START Dataset records
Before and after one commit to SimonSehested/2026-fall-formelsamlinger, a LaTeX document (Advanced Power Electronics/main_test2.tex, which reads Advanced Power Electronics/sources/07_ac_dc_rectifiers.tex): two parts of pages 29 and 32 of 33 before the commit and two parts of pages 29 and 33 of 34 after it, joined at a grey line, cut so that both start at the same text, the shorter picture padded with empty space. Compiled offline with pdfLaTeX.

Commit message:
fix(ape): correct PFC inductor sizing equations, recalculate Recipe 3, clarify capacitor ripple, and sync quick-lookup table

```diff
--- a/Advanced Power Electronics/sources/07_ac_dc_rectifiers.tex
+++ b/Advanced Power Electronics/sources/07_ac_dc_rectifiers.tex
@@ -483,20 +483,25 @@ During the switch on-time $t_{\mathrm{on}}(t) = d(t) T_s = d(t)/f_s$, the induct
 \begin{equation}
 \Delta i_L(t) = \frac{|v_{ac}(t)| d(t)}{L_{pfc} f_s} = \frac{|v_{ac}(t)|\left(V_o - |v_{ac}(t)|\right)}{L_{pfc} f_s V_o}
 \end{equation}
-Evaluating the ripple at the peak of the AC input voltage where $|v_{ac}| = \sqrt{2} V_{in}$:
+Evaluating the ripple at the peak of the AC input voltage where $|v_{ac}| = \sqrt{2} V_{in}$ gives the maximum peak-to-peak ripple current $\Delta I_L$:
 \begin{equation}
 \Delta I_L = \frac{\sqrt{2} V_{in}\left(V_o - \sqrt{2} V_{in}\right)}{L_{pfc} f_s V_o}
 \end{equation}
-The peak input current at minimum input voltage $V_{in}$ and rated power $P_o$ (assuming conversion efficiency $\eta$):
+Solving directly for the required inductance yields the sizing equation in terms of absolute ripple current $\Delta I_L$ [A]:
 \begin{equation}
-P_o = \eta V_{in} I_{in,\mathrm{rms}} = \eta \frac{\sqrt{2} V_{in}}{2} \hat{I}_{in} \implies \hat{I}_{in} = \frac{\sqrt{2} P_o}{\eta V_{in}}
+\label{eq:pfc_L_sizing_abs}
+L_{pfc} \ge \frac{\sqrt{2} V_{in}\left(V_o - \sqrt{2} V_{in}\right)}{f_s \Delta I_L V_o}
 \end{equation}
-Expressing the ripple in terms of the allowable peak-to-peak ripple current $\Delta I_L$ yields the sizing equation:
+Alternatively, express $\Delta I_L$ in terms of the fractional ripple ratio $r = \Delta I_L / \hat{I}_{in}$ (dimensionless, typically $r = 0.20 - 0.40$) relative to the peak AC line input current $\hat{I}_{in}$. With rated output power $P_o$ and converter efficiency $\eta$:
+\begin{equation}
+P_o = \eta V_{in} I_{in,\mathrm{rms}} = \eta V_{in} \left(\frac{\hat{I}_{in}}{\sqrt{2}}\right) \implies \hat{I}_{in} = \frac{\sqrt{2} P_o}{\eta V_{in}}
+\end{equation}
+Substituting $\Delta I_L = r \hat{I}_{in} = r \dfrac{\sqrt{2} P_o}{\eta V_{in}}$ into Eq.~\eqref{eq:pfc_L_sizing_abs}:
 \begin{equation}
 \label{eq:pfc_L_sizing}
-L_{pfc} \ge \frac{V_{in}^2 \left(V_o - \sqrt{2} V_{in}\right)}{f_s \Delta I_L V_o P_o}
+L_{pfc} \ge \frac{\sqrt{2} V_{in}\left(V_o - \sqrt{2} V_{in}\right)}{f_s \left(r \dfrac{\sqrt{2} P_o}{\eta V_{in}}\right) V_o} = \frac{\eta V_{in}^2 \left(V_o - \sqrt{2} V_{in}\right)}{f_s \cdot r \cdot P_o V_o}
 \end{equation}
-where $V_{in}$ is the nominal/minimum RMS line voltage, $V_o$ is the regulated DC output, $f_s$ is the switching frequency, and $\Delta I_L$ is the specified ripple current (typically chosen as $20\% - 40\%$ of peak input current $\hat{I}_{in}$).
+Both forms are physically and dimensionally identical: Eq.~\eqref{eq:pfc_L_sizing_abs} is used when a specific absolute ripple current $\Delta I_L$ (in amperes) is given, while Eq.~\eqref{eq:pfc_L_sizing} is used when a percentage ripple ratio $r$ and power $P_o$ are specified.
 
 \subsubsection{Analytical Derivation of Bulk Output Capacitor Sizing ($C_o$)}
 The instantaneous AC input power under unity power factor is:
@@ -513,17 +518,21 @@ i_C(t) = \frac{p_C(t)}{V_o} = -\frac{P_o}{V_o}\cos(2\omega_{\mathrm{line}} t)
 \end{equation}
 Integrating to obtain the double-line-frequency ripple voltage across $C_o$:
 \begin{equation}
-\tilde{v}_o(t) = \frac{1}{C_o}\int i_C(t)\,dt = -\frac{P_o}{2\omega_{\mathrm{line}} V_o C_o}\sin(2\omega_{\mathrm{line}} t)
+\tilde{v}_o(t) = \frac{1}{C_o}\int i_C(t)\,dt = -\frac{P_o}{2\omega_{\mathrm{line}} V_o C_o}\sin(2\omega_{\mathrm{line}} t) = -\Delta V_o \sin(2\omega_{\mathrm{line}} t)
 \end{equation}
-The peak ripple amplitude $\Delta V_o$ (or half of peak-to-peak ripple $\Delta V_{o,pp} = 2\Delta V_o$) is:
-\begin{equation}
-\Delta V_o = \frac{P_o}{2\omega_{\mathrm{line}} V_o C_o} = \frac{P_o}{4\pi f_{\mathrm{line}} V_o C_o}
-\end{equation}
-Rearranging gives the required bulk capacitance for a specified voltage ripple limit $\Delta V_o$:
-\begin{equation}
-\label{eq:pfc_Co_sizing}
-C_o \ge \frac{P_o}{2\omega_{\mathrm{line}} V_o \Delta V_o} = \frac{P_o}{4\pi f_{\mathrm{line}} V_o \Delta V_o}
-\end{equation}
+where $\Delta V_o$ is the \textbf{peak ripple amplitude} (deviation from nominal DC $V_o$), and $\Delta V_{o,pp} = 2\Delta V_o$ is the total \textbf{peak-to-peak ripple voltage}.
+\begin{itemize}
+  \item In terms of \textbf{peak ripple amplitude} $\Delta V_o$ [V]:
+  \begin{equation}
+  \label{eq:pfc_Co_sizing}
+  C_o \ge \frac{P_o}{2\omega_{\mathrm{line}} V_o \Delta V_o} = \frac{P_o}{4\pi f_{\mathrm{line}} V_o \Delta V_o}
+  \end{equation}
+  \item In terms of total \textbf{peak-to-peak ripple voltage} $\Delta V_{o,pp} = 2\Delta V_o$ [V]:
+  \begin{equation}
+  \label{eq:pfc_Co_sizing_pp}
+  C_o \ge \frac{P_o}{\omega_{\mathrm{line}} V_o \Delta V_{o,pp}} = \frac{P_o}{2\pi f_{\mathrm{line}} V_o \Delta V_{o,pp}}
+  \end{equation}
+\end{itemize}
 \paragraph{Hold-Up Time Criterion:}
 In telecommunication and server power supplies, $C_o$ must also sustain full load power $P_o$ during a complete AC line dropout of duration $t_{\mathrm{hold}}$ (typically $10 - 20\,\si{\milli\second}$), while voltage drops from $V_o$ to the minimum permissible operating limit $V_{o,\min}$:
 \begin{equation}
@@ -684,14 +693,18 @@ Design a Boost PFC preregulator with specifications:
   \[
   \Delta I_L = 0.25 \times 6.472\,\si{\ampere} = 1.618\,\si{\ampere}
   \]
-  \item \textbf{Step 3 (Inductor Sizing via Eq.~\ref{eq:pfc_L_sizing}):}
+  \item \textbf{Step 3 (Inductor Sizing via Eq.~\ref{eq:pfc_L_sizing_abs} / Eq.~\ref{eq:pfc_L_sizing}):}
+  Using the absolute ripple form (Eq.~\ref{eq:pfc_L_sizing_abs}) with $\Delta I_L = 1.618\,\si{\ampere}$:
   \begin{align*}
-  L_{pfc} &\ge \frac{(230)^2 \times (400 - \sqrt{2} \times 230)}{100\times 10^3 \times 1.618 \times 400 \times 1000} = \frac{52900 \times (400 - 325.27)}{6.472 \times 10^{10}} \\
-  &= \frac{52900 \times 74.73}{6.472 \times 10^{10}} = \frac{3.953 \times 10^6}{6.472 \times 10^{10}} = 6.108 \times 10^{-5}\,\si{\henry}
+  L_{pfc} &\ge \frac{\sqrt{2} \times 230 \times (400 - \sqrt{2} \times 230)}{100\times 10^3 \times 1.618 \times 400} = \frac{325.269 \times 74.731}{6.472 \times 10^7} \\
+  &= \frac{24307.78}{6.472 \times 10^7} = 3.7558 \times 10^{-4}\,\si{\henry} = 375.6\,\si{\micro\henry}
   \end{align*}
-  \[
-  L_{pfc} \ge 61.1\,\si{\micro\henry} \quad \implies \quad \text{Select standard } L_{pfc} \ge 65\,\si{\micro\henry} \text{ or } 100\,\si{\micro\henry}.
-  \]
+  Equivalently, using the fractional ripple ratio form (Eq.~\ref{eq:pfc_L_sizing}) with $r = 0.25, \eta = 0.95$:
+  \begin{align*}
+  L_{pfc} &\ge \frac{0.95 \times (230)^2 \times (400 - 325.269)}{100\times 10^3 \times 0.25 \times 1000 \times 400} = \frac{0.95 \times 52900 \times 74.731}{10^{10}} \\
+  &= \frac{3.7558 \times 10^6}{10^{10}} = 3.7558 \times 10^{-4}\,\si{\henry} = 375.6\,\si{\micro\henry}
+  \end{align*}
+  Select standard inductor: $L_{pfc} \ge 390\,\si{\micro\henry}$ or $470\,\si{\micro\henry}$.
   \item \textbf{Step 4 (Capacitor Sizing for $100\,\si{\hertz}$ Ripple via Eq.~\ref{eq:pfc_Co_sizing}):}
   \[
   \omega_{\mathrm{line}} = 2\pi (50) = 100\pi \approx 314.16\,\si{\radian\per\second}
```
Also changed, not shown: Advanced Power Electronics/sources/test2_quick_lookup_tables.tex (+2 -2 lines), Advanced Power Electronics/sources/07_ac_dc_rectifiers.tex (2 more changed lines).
END Dataset records
START Dataset records
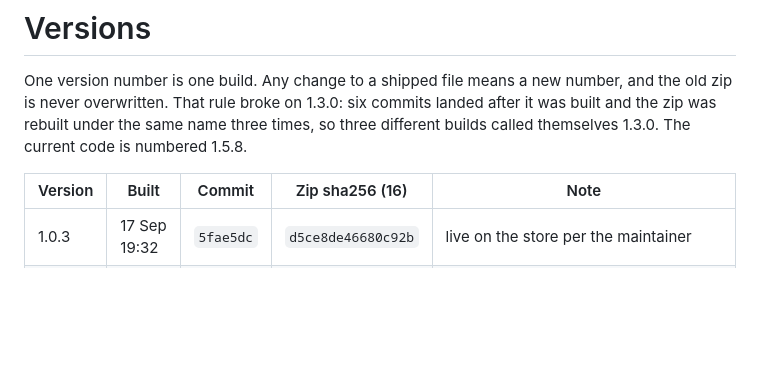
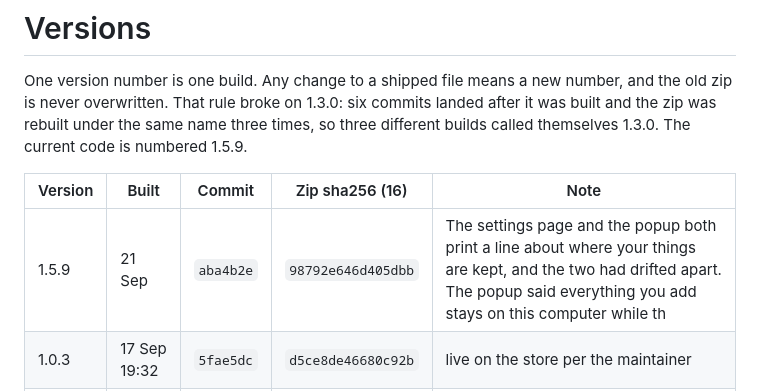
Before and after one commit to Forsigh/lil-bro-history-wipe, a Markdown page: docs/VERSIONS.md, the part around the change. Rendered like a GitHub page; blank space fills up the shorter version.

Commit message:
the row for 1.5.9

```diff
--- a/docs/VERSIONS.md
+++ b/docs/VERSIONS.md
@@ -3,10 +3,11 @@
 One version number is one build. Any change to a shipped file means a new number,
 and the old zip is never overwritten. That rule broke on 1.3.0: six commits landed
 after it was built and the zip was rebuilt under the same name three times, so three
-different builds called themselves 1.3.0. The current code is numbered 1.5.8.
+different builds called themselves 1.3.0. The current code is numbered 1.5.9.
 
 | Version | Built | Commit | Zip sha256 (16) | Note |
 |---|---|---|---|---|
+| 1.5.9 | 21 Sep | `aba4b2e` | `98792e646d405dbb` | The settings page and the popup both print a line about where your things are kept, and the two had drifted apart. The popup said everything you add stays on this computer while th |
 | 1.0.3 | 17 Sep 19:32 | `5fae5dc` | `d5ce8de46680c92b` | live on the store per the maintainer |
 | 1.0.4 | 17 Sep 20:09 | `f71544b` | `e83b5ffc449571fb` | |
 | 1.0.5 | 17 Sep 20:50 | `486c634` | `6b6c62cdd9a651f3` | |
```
END Dataset records
START Dataset records
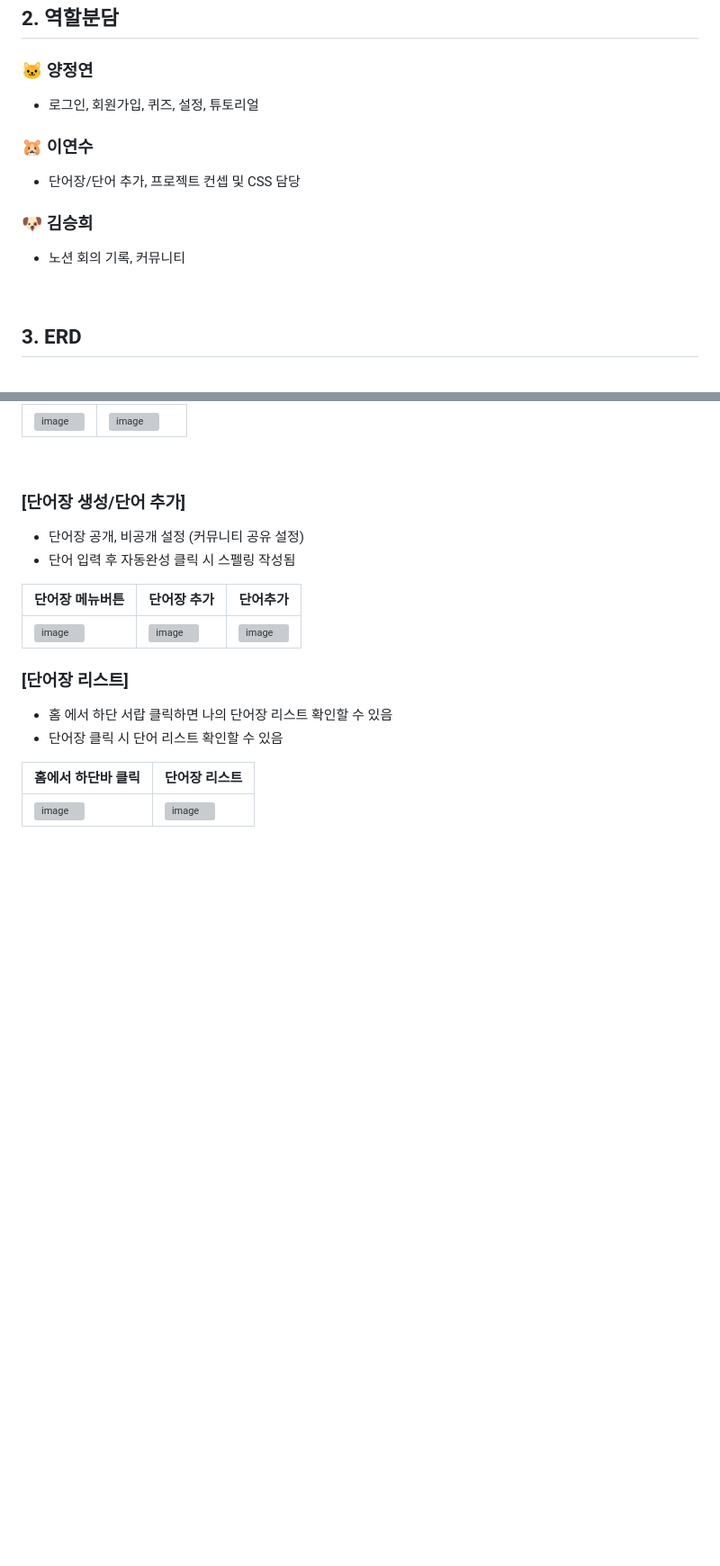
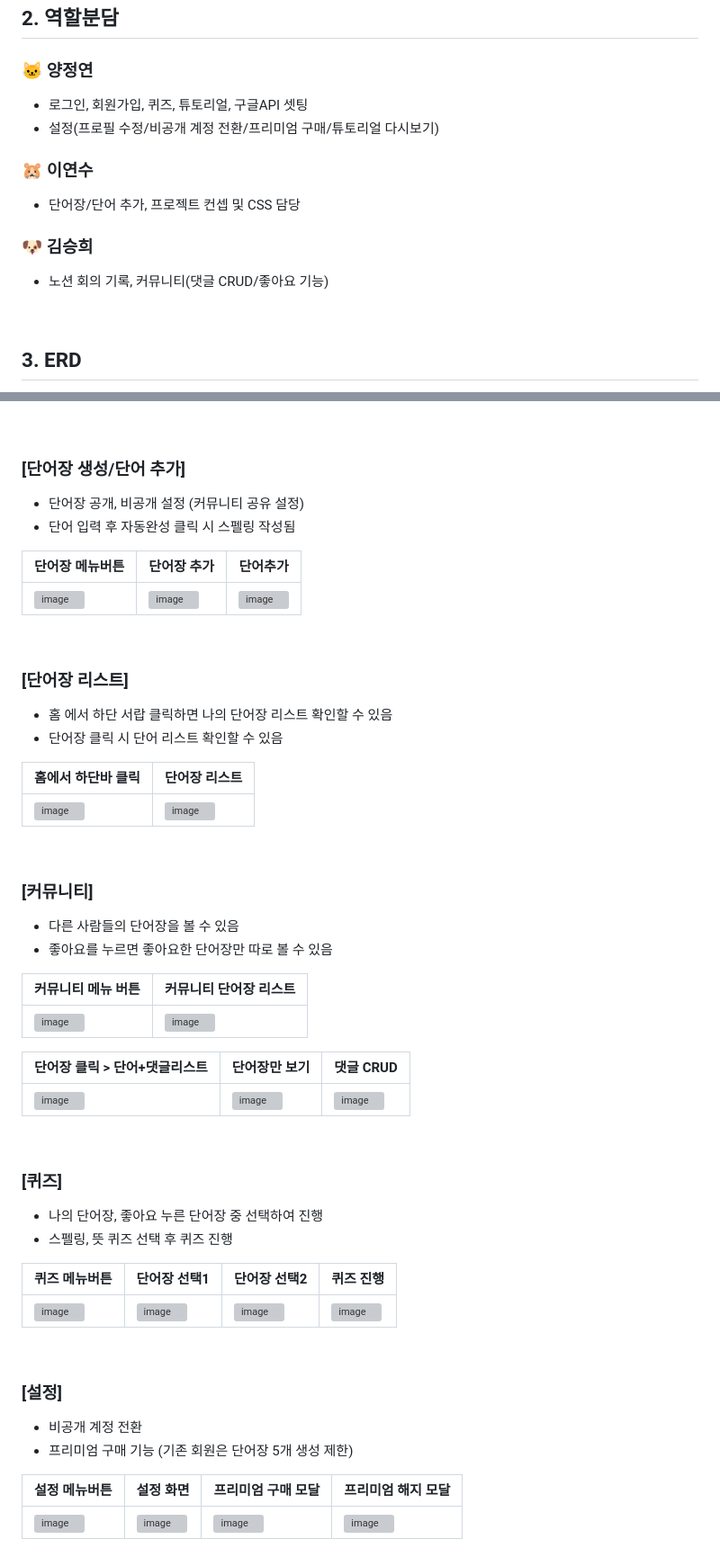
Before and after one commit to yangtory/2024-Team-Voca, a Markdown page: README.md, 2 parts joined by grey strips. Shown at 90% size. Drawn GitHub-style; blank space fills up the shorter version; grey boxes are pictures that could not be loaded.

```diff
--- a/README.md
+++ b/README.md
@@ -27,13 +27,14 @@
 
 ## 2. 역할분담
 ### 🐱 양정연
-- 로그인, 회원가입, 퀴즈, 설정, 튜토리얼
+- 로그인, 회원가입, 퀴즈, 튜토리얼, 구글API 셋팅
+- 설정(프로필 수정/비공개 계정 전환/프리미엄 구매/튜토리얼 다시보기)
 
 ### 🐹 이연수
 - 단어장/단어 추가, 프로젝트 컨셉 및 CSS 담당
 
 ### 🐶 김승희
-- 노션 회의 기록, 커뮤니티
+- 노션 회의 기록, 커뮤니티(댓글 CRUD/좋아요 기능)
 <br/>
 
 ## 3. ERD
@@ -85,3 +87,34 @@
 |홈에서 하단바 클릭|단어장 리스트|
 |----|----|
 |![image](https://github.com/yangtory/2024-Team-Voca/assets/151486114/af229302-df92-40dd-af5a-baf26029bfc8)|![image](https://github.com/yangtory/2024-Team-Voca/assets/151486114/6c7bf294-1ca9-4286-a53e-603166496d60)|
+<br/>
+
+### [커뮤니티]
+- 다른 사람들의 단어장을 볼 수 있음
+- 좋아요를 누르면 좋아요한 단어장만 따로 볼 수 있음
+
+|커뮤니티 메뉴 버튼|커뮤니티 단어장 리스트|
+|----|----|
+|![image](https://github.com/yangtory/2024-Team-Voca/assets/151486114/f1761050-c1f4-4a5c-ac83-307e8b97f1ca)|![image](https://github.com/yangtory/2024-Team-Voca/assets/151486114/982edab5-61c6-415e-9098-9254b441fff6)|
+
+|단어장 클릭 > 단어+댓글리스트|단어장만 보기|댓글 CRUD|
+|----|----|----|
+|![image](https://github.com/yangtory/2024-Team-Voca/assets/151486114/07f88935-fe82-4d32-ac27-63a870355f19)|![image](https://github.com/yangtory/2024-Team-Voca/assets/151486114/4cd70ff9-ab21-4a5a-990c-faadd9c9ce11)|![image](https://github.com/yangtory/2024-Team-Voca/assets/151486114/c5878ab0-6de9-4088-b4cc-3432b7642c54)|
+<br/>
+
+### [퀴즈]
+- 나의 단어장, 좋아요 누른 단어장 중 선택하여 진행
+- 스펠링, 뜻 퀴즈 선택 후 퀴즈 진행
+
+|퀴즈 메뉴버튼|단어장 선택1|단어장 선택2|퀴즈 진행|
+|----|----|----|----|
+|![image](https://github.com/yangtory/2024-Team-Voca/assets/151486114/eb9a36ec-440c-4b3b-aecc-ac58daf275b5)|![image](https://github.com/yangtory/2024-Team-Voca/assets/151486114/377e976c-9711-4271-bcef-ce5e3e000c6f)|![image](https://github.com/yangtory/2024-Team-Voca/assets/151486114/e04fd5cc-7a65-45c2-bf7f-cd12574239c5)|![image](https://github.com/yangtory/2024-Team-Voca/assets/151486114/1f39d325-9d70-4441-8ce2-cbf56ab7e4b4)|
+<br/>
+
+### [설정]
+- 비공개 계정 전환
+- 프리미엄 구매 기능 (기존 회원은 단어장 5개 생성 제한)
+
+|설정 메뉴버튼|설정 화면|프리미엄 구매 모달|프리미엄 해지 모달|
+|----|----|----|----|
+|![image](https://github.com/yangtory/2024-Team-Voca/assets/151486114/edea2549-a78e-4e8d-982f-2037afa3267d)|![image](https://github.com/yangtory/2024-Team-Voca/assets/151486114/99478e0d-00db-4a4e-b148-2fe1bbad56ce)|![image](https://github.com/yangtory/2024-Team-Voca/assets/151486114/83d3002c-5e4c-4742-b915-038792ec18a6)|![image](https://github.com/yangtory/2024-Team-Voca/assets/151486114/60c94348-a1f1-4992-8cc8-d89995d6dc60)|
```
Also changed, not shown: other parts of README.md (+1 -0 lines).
END Dataset records
▸ **Your objective**
Which lines of the records above contain the word "while"? Copy each of them.

▸ **Output for this task**
+Both forms are physically and dimensionally identical: Eq.~\eqref{eq:pfc_L_sizing_abs} is used when a specific absolute ripple current $\Delta I_L$ (in amperes) is given, while Eq.~\eqref{eq:pfc_L_sizing} is used when a percentage ripple ratio $r$ and power $P_o$ are specified.
 In telecommunication and server power supplies, $C_o$ must also sustain full load power $P_o$ during a complete AC line dropout of duration $t_{\mathrm{hold}}$ (typically $10 - 20\,\si{\milli\second}$), while voltage drops from $V_o$ to the minimum permissible operating limit $V_{o,\min}$:
+| 1.5.9 | 21 Sep | `aba4b2e` | `98792e646d405dbb` | The settings page and the popup both print a line about where your things are kept, and the two had drifted apart. The popup said everything you add stays on this computer while th |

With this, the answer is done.